Even though there is currently no cure for hemophilia there are different ways to treat the condition. These include prophylaxis or preventative treatment, and recombinant factor concentrates, used depending on the type and severity of the condition.
1. Prophylaxis – regular preventive treatment, is typically administered three times a week.
2. Extended half-life (EHL) factor concentrates – alternative to prophylaxis and only available for hemophilia A and B these can also be used as a preventive measure. EHL factor concentrates work for longer periods after being administered, which is what researchers call ‘increased half-life’.
New long-lasting treatments are being developed and approved by regulatory authorities worldwide. Research pipeline is centered around the three main approaches:

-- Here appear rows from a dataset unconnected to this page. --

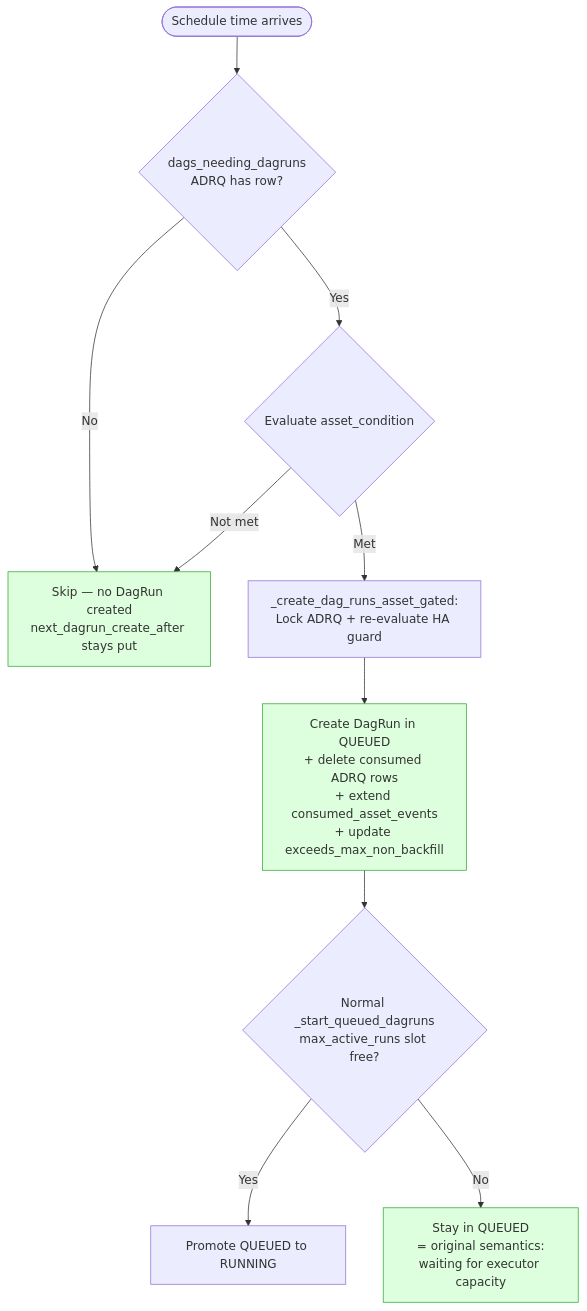
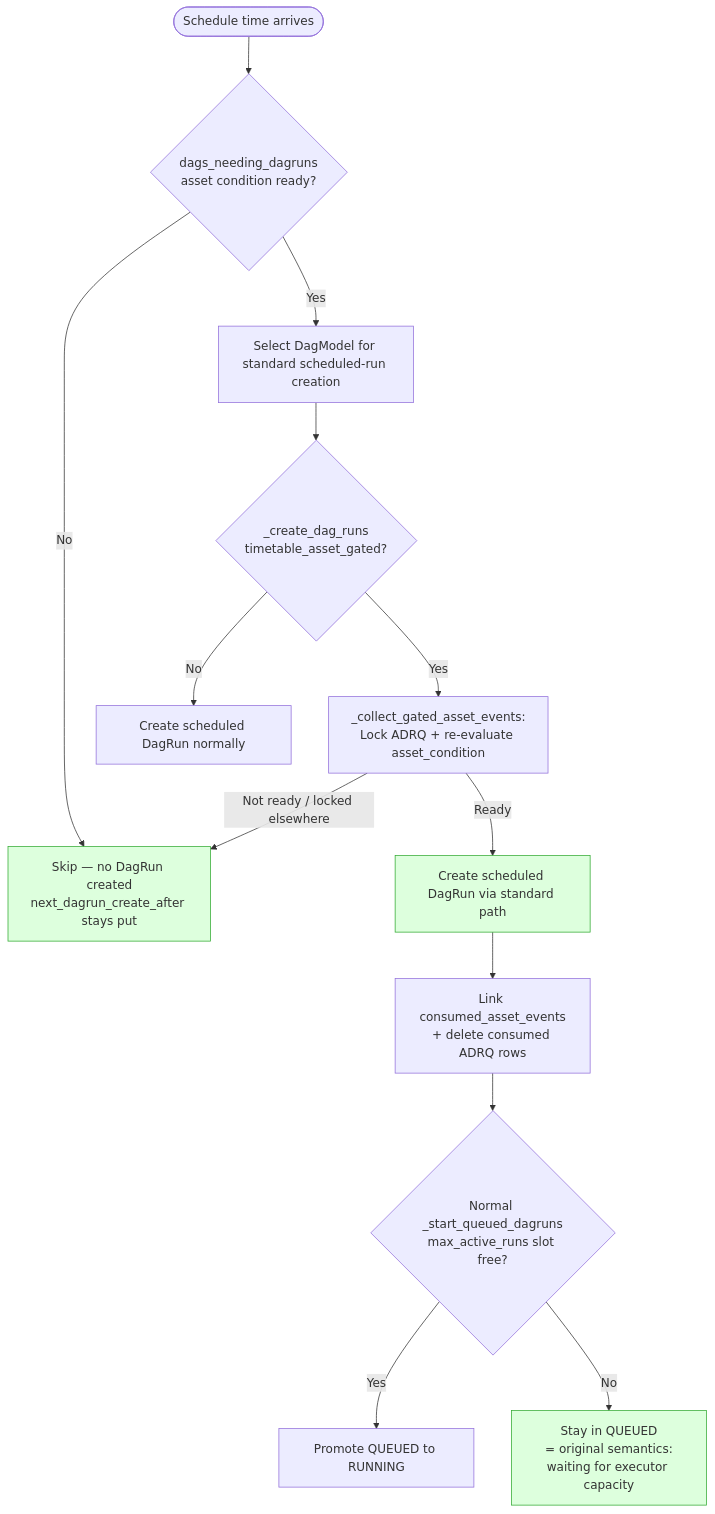
One commit to nailo2c/nailo2c.github.io changed the second of 2 diagrams in content/posts/2026-05-28-AssetAndTimeSchedule-3/index.zh-tw.md. Above: the diagram before and after it, drawn with Mermaid. The commit also changed other lines of this file and 1 other file, not shown here.

Commit message:
Update .gitignore to include OS generated files and enhance documentation in AssetAndTimeScheduler post

````diff
--- a/content/posts/2026-05-28-AssetAndTimeSchedule-3/index.zh-tw.md
+++ b/content/posts/2026-05-28-AssetAndTimeSchedule-3/index.zh-tw.md
@@ -43,16 +45,19 @@
 ```mermaid
 flowchart TD
-    A([Schedule time arrives]) --> B{dags_needing_dagruns<br/>ADRQ has row?}
+    A([Schedule time arrives]) --> B{dags_needing_dagruns<br/>asset condition ready?}
     B -->|No| Z[Skip — no DagRun created<br/>next_dagrun_create_after stays put]
-    B -->|Yes| C{Evaluate asset_condition}
-    C -->|Not met| Z
-    C -->|Met| D[_create_dag_runs_asset_gated:<br/>Lock ADRQ + re-evaluate HA guard]
-    D --> E[Create DagRun in QUEUED<br/>+ delete consumed ADRQ rows<br/>+ extend consumed_asset_events<br/>+ update exceeds_max_non_backfill]
-    E --> F{Normal _start_queued_dagruns<br/>max_active_runs slot free?}
-    F -->|Yes| G[Promote QUEUED to RUNNING]
-    F -->|No| H[Stay in QUEUED<br/>= original semantics:<br/>waiting for executor capacity]
+    B -->|Yes| C[Select DagModel for standard scheduled-run creation]
+    C --> D{_create_dag_runs<br/>timetable_asset_gated?}
+    D -->|No| E[Create scheduled DagRun normally]
+    D -->|Yes| F[_collect_gated_asset_events:<br/>Lock ADRQ + re-evaluate asset_condition]
+    F -->|Not ready / locked elsewhere| Z
+    F -->|Ready| G[Create scheduled DagRun via standard path]
+    G --> H[Link consumed_asset_events<br/>+ delete consumed ADRQ rows]
+    H --> I{Normal _start_queued_dagruns<br/>max_active_runs slot free?}
+    I -->|Yes| J[Promote QUEUED to RUNNING]
+    I -->|No| K[Stay in QUEUED<br/>= original semantics:<br/>waiting for executor capacity]
 
     style Z fill:#dfd,stroke:#3a3
-    style E fill:#dfd,stroke:#3a3
-    style H fill:#dfd,stroke:#3a3
+    style G fill:#dfd,stroke:#3a3
+    style K fill:#dfd,stroke:#3a3
 ```
````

- Fc fusion
- PEGylation (polyethylene glycol conjugation)
- Albumin fusion
Two new longer-lasting factor concentrates developed with an Fc fusion technology were just approved by the U.S. Food and Drug Administration (FDA). These are:
- Alprolix BIIB029 – for hemophilia B (approved in March 2014)
- Eloctate BIB031 – for hemophilia A (approved in June 2014)
Long-lasting factor concentrates being synthesized through PEGylation are:
- N9-GP – for hemophilia B (likely to receive a U.S. license next year)
- N8-G9 – for hemophilia A
- BAX-385 – for hemophilia A
- BAY 94-9027 – for hemophilia A
Another long-lasting product developed using the albumin fusion technique is:
- CSL654 – for hemophilia A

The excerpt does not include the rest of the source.